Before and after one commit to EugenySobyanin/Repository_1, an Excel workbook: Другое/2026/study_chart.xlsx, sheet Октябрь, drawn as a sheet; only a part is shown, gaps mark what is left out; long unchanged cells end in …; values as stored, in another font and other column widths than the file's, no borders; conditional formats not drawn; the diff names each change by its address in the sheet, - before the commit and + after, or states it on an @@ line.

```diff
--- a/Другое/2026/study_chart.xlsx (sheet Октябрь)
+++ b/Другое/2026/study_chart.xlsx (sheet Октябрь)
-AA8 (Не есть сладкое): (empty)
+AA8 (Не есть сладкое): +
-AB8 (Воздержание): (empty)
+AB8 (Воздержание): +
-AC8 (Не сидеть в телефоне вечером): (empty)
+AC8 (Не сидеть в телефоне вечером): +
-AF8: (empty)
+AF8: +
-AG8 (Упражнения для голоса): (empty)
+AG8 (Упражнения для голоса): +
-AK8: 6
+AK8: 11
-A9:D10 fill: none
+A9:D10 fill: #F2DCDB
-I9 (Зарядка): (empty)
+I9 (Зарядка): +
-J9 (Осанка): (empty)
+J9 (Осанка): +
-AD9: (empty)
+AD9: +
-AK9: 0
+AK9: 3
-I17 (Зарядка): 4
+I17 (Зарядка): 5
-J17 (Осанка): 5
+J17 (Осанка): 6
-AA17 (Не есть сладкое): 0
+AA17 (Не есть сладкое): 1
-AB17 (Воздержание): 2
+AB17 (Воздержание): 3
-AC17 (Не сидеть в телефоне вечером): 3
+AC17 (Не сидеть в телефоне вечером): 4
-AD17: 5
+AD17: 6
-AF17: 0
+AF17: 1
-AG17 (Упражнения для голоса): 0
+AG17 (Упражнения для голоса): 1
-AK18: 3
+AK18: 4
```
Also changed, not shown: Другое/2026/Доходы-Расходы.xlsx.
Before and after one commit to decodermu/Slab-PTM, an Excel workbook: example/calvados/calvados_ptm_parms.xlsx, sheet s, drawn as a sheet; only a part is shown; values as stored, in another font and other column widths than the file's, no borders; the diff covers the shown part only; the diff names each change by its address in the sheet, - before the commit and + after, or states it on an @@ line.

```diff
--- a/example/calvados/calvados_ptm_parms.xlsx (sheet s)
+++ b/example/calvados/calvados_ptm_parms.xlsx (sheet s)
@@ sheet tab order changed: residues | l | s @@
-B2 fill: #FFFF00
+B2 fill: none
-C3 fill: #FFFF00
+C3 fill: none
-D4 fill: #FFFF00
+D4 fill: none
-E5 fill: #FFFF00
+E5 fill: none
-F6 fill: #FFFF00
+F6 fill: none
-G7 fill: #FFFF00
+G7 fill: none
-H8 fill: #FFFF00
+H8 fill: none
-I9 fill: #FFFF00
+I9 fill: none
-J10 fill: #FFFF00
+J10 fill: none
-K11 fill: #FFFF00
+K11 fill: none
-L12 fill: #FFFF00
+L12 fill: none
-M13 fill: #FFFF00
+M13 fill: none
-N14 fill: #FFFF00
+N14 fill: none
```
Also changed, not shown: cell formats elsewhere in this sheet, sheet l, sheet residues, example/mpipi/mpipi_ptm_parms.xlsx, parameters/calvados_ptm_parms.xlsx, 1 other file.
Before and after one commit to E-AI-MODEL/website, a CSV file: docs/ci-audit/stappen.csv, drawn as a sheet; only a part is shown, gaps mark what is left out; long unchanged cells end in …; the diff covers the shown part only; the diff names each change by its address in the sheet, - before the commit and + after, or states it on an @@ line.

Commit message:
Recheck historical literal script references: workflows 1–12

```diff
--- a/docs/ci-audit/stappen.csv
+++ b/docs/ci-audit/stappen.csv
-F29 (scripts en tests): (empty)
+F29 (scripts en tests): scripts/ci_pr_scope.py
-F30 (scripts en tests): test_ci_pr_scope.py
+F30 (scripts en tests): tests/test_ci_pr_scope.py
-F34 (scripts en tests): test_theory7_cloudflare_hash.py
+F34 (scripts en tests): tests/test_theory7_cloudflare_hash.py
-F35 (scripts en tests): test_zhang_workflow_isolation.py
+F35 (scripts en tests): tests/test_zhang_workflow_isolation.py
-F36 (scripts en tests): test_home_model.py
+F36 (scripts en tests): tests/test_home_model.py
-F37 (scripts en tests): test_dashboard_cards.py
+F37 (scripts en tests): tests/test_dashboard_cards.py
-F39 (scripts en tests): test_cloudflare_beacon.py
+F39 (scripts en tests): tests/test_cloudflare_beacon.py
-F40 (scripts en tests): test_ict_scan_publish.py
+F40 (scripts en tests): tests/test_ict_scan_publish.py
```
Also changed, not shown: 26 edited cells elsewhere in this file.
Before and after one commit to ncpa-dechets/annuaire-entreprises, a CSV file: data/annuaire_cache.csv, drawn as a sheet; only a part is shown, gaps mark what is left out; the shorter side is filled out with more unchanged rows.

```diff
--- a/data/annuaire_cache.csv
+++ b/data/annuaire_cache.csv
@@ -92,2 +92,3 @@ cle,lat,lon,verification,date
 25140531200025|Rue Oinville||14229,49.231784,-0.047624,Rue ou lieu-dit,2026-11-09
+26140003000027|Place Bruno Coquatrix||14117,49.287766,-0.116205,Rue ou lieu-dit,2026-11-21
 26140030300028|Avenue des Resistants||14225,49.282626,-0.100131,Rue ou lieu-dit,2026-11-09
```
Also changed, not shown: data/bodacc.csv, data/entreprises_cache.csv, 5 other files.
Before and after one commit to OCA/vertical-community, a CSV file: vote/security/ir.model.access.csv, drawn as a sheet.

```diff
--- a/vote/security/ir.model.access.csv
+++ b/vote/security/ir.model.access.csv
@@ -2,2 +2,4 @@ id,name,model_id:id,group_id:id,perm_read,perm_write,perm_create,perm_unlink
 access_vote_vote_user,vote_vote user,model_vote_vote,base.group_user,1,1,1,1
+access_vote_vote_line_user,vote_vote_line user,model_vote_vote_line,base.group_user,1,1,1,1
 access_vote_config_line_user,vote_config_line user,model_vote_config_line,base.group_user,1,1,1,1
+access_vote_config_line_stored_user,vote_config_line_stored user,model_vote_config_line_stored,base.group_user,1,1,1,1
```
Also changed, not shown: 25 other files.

What the task requires ->
Would you output the whole listing exactly as written?

Solved exercise ->
Before and after one commit to EugenySobyanin/Repository_1, an Excel workbook: Другое/2026/study_chart.xlsx, sheet Октябрь, drawn as a sheet; only a part is shown, gaps mark what is left out; long unchanged cells end in …; values as stored, in another font and other column widths than the file's, no borders; conditional formats not drawn; the diff names each change by its address in the sheet, - before the commit and + after, or states it on an @@ line.

```diff
--- a/Другое/2026/study_chart.xlsx (sheet Октябрь)
+++ b/Другое/2026/study_chart.xlsx (sheet Октябрь)
-AA8 (Не есть сладкое): (empty)
+AA8 (Не есть сладкое): +
-AB8 (Воздержание): (empty)
+AB8 (Воздержание): +
-AC8 (Не сидеть в телефоне вечером): (empty)
+AC8 (Не сидеть в телефоне вечером): +
-AF8: (empty)
+AF8: +
-AG8 (Упражнения для голоса): (empty)
+AG8 (Упражнения для голоса): +
-AK8: 6
+AK8: 11
-A9:D10 fill: none
+A9:D10 fill: #F2DCDB
-I9 (Зарядка): (empty)
+I9 (Зарядка): +
-J9 (Осанка): (empty)
+J9 (Осанка): +
-AD9: (empty)
+AD9: +
-AK9: 0
+AK9: 3
-I17 (Зарядка): 4
+I17 (Зарядка): 5
-J17 (Осанка): 5
+J17 (Осанка): 6
-AA17 (Не есть сладкое): 0
+AA17 (Не есть сладкое): 1
-AB17 (Воздержание): 2
+AB17 (Воздержание): 3
-AC17 (Не сидеть в телефоне вечером): 3
+AC17 (Не сидеть в телефоне вечером): 4
-AD17: 5
+AD17: 6
-AF17: 0
+AF17: 1
-AG17 (Упражнения для голоса): 0
+AG17 (Упражнения для голоса): 1
-AK18: 3
+AK18: 4
```
Also changed, not shown: Другое/2026/Доходы-Расходы.xlsx.
Before and after one commit to decodermu/Slab-PTM, an Excel workbook: example/calvados/calvados_ptm_parms.xlsx, sheet s, drawn as a sheet; only a part is shown; values as stored, in another font and other column widths than the file's, no borders; the diff covers the shown part only; the diff names each change by its address in the sheet, - before the commit and + after, or states it on an @@ line.

```diff
--- a/example/calvados/calvados_ptm_parms.xlsx (sheet s)
+++ b/example/calvados/calvados_ptm_parms.xlsx (sheet s)
@@ sheet tab order changed: residues | l | s @@
-B2 fill: #FFFF00
+B2 fill: none
-C3 fill: #FFFF00
+C3 fill: none
-D4 fill: #FFFF00
+D4 fill: none
-E5 fill: #FFFF00
+E5 fill: none
-F6 fill: #FFFF00
+F6 fill: none
-G7 fill: #FFFF00
+G7 fill: none
-H8 fill: #FFFF00
+H8 fill: none
-I9 fill: #FFFF00
+I9 fill: none
-J10 fill: #FFFF00
+J10 fill: none
-K11 fill: #FFFF00
+K11 fill: none
-L12 fill: #FFFF00
+L12 fill: none
-M13 fill: #FFFF00
+M13 fill: none
-N14 fill: #FFFF00
+N14 fill: none
```
Also changed, not shown: cell formats elsewhere in this sheet, sheet l, sheet residues, example/mpipi/mpipi_ptm_parms.xlsx, parameters/calvados_ptm_parms.xlsx, 1 other file.
Before and after one commit to E-AI-MODEL/website, a CSV file: docs/ci-audit/stappen.csv, drawn as a sheet; only a part is shown, gaps mark what is left out; long unchanged cells end in …; the diff covers the shown part only; the diff names each change by its address in the sheet, - before the commit and + after, or states it on an @@ line.

Commit message:
Recheck historical literal script references: workflows 1–12

```diff
--- a/docs/ci-audit/stappen.csv
+++ b/docs/ci-audit/stappen.csv
-F29 (scripts en tests): (empty)
+F29 (scripts en tests): scripts/ci_pr_scope.py
-F30 (scripts en tests): test_ci_pr_scope.py
+F30 (scripts en tests): tests/test_ci_pr_scope.py
-F34 (scripts en tests): test_theory7_cloudflare_hash.py
+F34 (scripts en tests): tests/test_theory7_cloudflare_hash.py
-F35 (scripts en tests): test_zhang_workflow_isolation.py
+F35 (scripts en tests): tests/test_zhang_workflow_isolation.py
-F36 (scripts en tests): test_home_model.py
+F36 (scripts en tests): tests/test_home_model.py
-F37 (scripts en tests): test_dashboard_cards.py
+F37 (scripts en tests): tests/test_dashboard_cards.py
-F39 (scripts en tests): test_cloudflare_beacon.py
+F39 (scripts en tests): tests/test_cloudflare_beacon.py
-F40 (scripts en tests): test_ict_scan_publish.py
+F40 (scripts en tests): tests/test_ict_scan_publish.py
```
Also changed, not shown: 26 edited cells elsewhere in this file.
Before and after one commit to ncpa-dechets/annuaire-entreprises, a CSV file: data/annuaire_cache.csv, drawn as a sheet; only a part is shown, gaps mark what is left out; the shorter side is filled out with more unchanged rows.

```diff
--- a/data/annuaire_cache.csv
+++ b/data/annuaire_cache.csv
@@ -92,2 +92,3 @@ cle,lat,lon,verification,date
 25140531200025|Rue Oinville||14229,49.231784,-0.047624,Rue ou lieu-dit,2026-11-09
+26140003000027|Place Bruno Coquatrix||14117,49.287766,-0.116205,Rue ou lieu-dit,2026-11-21
 26140030300028|Avenue des Resistants||14225,49.282626,-0.100131,Rue ou lieu-dit,2026-11-09
```
Also changed, not shown: data/bodacc.csv, data/entreprises_cache.csv, 5 other files.
Before and after one commit to OCA/vertical-community, a CSV file: vote/security/ir.model.access.csv, drawn as a sheet.

```diff
--- a/vote/security/ir.model.access.csv
+++ b/vote/security/ir.model.access.csv
@@ -2,2 +2,4 @@ id,name,model_id:id,group_id:id,perm_read,perm_write,perm_create,perm_unlink
 access_vote_vote_user,vote_vote user,model_vote_vote,base.group_user,1,1,1,1
+access_vote_vote_line_user,vote_vote_line user,model_vote_vote_line,base.group_user,1,1,1,1
 access_vote_config_line_user,vote_config_line user,model_vote_config_line,base.group_user,1,1,1,1
+access_vote_config_line_stored_user,vote_config_line_stored user,model_vote_config_line_stored,base.group_user,1,1,1,1
```
Also changed, not shown: 25 other files.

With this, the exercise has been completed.